Boiled Fish

Wipe the fish carefully and if fresh, sprinkle thoroughly with salt. Wrap it in a piece of cheesecloth to hold the fish together and to prevent the scum from clinging to the fish, and place it in a kettle of boiling water, adding a teaspoon of salt and a tablespoon of vinegar to every two quarts of water, also a slice of onion, a bay leaf and a sprig of parsley. Cook slowly, following the time table in the front of the book ; lift and drain carefully; open the cloth and turn the fish upon the serving platter, garnishing with parsley and slices of lemon. The fish is done when the flesh is firm and separates easily from the bone.

As fish used for boiling has little fat and is cooked in none, it needs a rich sauce to make it palatable. Drawn butter, egg, Hollandaise and Bechamel sauces are used.

Baked Fish

Wash and dry the fish, rubbing inside and out with salt; stuff with forcemeat or bread stuffing and sew. Cut gashes two inches apart on both sides, alternating, and into each slip a narrow strip of salt fat pork. Sprinkle with salt and pepper and place in a hot oven without water. As soon as it begins to brown add hot water and butter and baste every ten minutes. Bake until done, allowing an hour or more for a large fish, twenty or thirty minutes for a small one. Remove to a hot platter; draw out the strings; wipe off all water or fat and remove pork; garnish with slices of lemon well covered with chopped parsley and serve with Hollandaise sauce.
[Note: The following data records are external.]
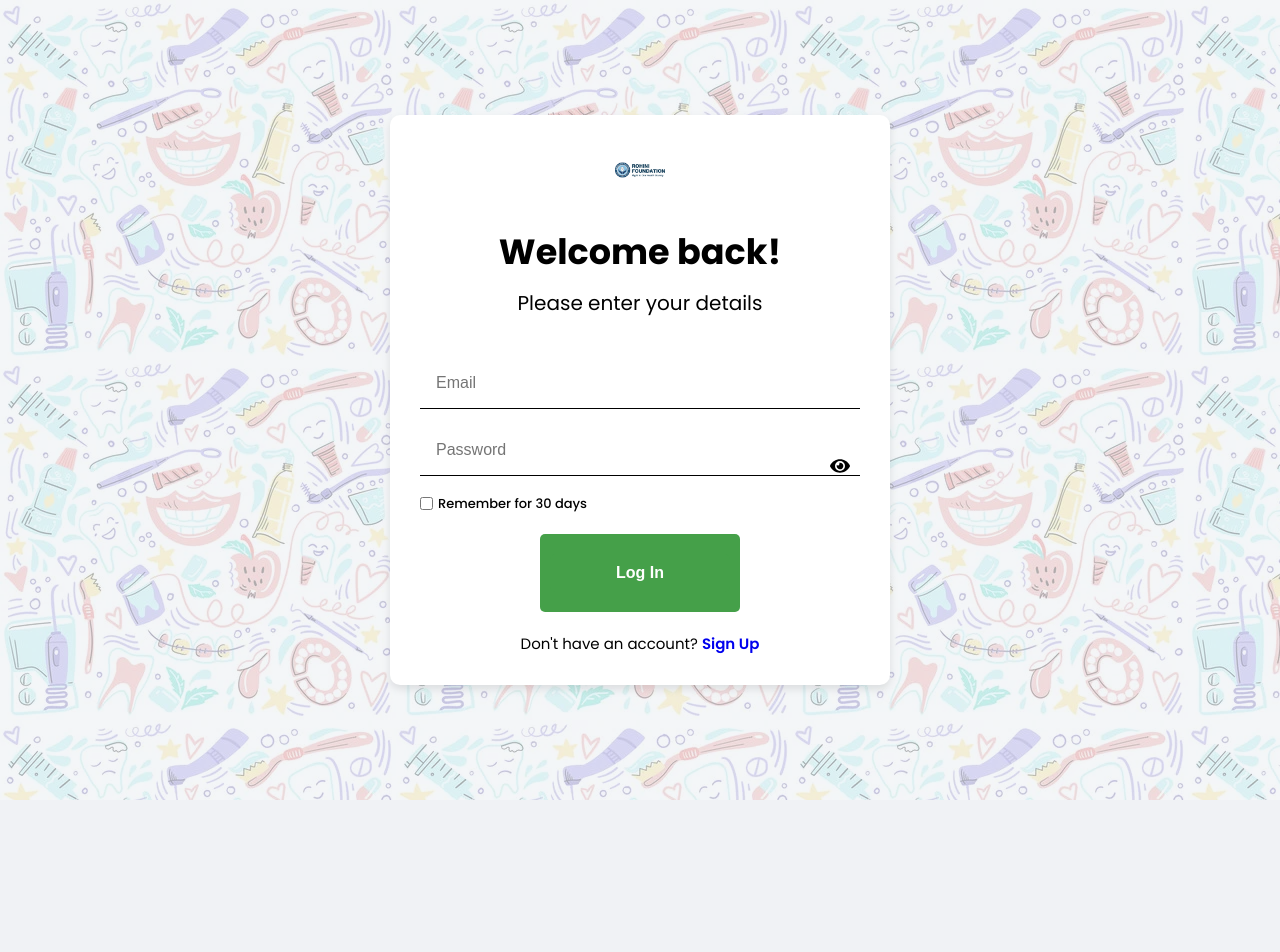
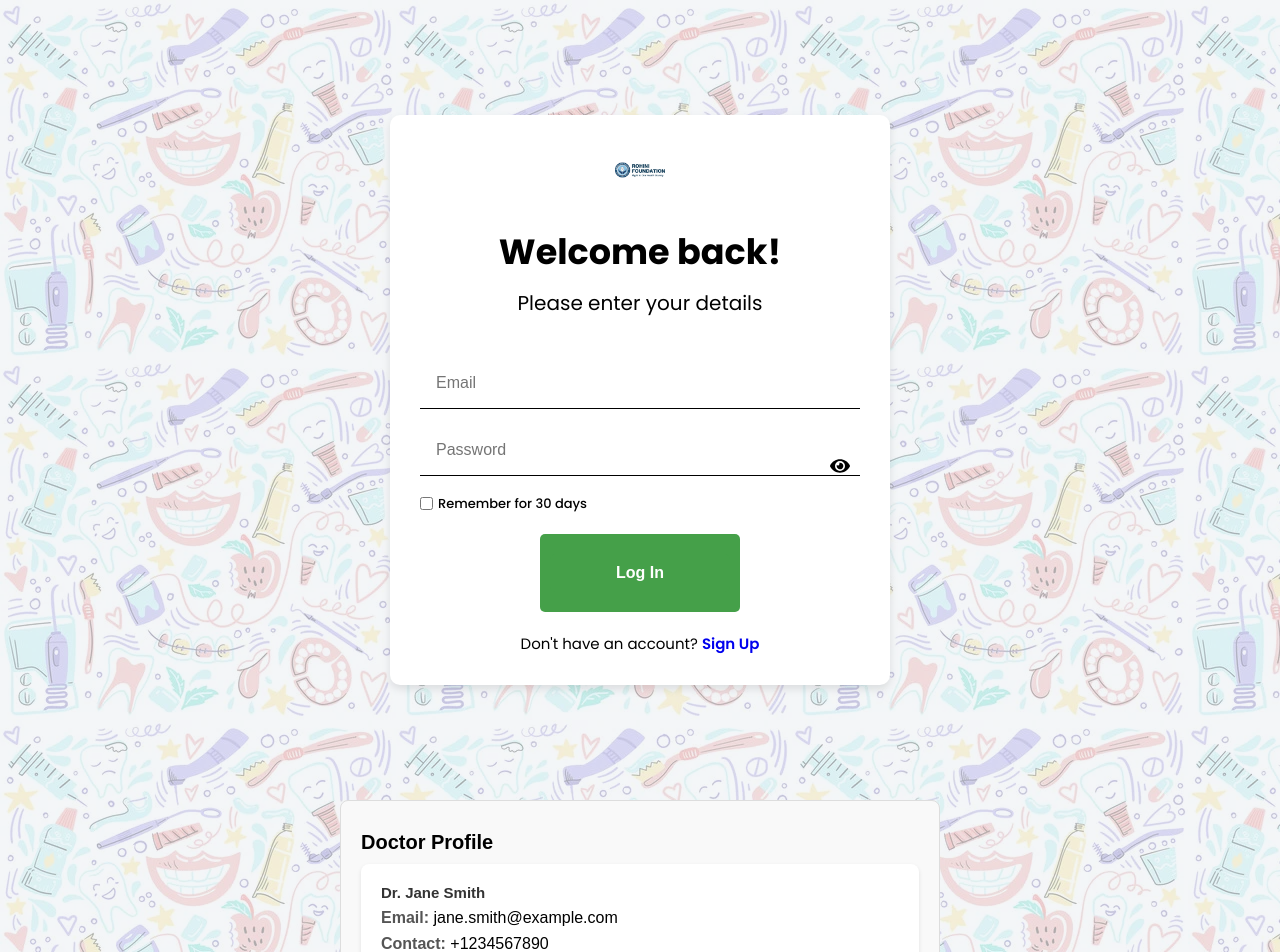
Before and after one commit to cfgbengaluru24/Team-28, a React (Create React App) app in the folder frontend/: page / in a window 1280 px wide. Shown: the top 952 px of the page. Before the commit the page ends 800 px from the top, so only its background shows below. Built offline with nearby package versions, Linux system fonts and the light colour scheme.

Commit message:
"Added DoctorProfile component to App.js and imported it from ../Profile"

```diff
--- /dev/null
+++ b/frontend/Profile.js
@@ -0,0 +1,106 @@
+// import React, { useState, useEffect } from 'react';
+// import axios from 'axios';
+// import './profilestyles.css';
+
+// const Profile = () => {
+//   const [doctor, setDoctor] = useState(null);
+//   const [error, setError] = useState('');
+
+//   useEffect(() => {
+//     const fetchDoctor = async () => {
+//       try {
+//         const response = await axios.get('/api/doctor/me');
+//         setDoctor(response.data);
+//       } catch (err) {
+//         setError('Error fetching doctor data');
+//       }
+//     };
+
+//     fetchDoctor();
+//   }, []);
+
+//   if (error) {
+//     return <div>{error}</div>;
+//   }
+
+//   if (!doctor) {
+//     return <div>Loading...</div>;
+//   }
+
+//   return (
+//     <div className="profile">
+//       <h1>Doctor Profile</h1>
+//       <img src="path/to/doctor/image" alt="Doctor" className="profile-image" />
+//       <div className="profile-details">
+//         <p><strong>Name:</strong> {doctor.name}</p>
+//         <p><strong>Email:</strong> {doctor.email}</p>
+//         <p><strong>Contact:</strong> {doctor.contact}</p>
+//         <p><strong>Speciality:</strong> {doctor.speciality}</p>
+//         <p><strong>Volunteer:</strong> {doctor.isVolunteer ? 'Yes' : 'No'}</p>
+//       </div>
+//     </div>
+//   );
+// };
+
+// export default Profile;
+// src/DoctorProfile.js
+import React from 'react';
+
+const doctorData = {
+    name: "Dr. Jane Smith",
+    email: "jane.smith@example.com",
+    isVolunteer: false,
+    patients: [], // Assume there are no patients for simplicity
+    contact: "+1234567890",
+    speciality: "Cardiology"
+};
+
+const DoctorProfile = () => {
+    // Inline styles
+    const containerStyle = {
+        fontFamily: 'Arial, sans-serif',
+        margin: '20px',
+        padding: '20px',
+        border: '1px solid #ddd',
+        borderRadius: '8px',
+        maxWidth: '600px',
+        margin: 'auto',
+        backgroundColor: '#f9f9f9'
+    };
+
+    const cardStyle = {
+        backgroundColor: '#fff',
+        padding: '20px',
+        borderRadius: '8px',
+        boxShadow: '0 2px 4px rgba(0, 0, 0, 0.1)'
+    };
+
+    const headingStyle = {
+        marginTop: '0',
+        color: '#333'
+    };
+
+    const paragraphStyle = {
+        fontSize: '16px',
+        margin: '8px 0'
+    };
+
+    const strongStyle = {
+        color: '#555'
+    };
+
+    return (
+        <div style={containerStyle}>
+            <h1>Doctor Profile</h1>
+            <div style={cardStyle}>
+                <h2 style={headingStyle}>{doctorData.name}</h2>
+                <p style={paragraphStyle}><strong style={strongStyle}>Email:</strong> {doctorData.email}</p>
+                <p style={paragraphStyle}><strong style={strongStyle}>Contact:</strong> {doctorData.contact}</p>
+                <p style={paragraphStyle}><strong style={strongStyle}>Speciality:</strong> {doctorData.speciality}</p>
+                <p style={paragraphStyle}><strong style={strongStyle}>Volunteer:</strong> {doctorData.isVolunteer ? 'Yes' : 'No'}</p>
+            </div>
+        </div>
+    );
+};
+
+export default DoctorProfile;
--- a/frontend/src/App.js
+++ b/frontend/src/App.js
@@ -4,11 +4,14 @@ import React from 'react';
 //import Signup from './Signup_admin';
 import Login from './login_doc'
 import Home from './home';
+import DoctorProfile from '../Profile';
+
 
 function App() {
   return (
     <div className="App">
       <Login />
+      <DoctorProfile />
     </div>
   );
 }
```
Also changed, not shown: 2 other files (tests, documents, lock files or other folders).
Broiled Fish

For broiling large fish should be split down the back and head and tail removed; salmon and halibut should be cut into one-inch slices, and smelts and other small fish left whole. Wipe the fish as dry as possible; sprinkle with salt and pepper and if the fish is dry and white brush the flesh side well with olive oil or butter. Put in a well-greased broiler, placing the thickest parts of the fish toward the middle or back of the broiler. Hold over a hot fire until the flesh side is nicely browned; then cook the skin side just long enough to make the skin crisp. Small fish require from ten to fifteen minutes, large fish from fifteen to twenty-five. To remove from the broiler loosen one side first, then the other, and lift carefully with a cake turner. Place on a platter; spread with butter and stand in the oven for a few minutes. Garnish with lemon and serve with Maitre d'Hotel sauce.

Fried Fish

Wash and dry the fish; season with salt and pepper; dip in fine bread crumbs, then in beaten egg, then in bread crumbs again,

Place the fish in a frying basket and fry in hot fat, preferably olive oil. Be sure that the fat is hot; test it by lowering a small piece of bread; if it browns in thirty seconds the fat is sufficiently hot. Put only a few pieces of fish in the basket at a time and remove them as soon as they are brown. Garnish with parsley and serve with Tartare sauce.

Shad Roe

Shad roe may be baked, broiled or fried. To broil, wipe dry; sprinkle with pepper and salt and cook five minutes on each side. Butter well and stand in the oven for a few minutes; then serve garnished with parsley and lemon. To fry, proceed as with fish, but cook the roe for ten minutes first in boiling water.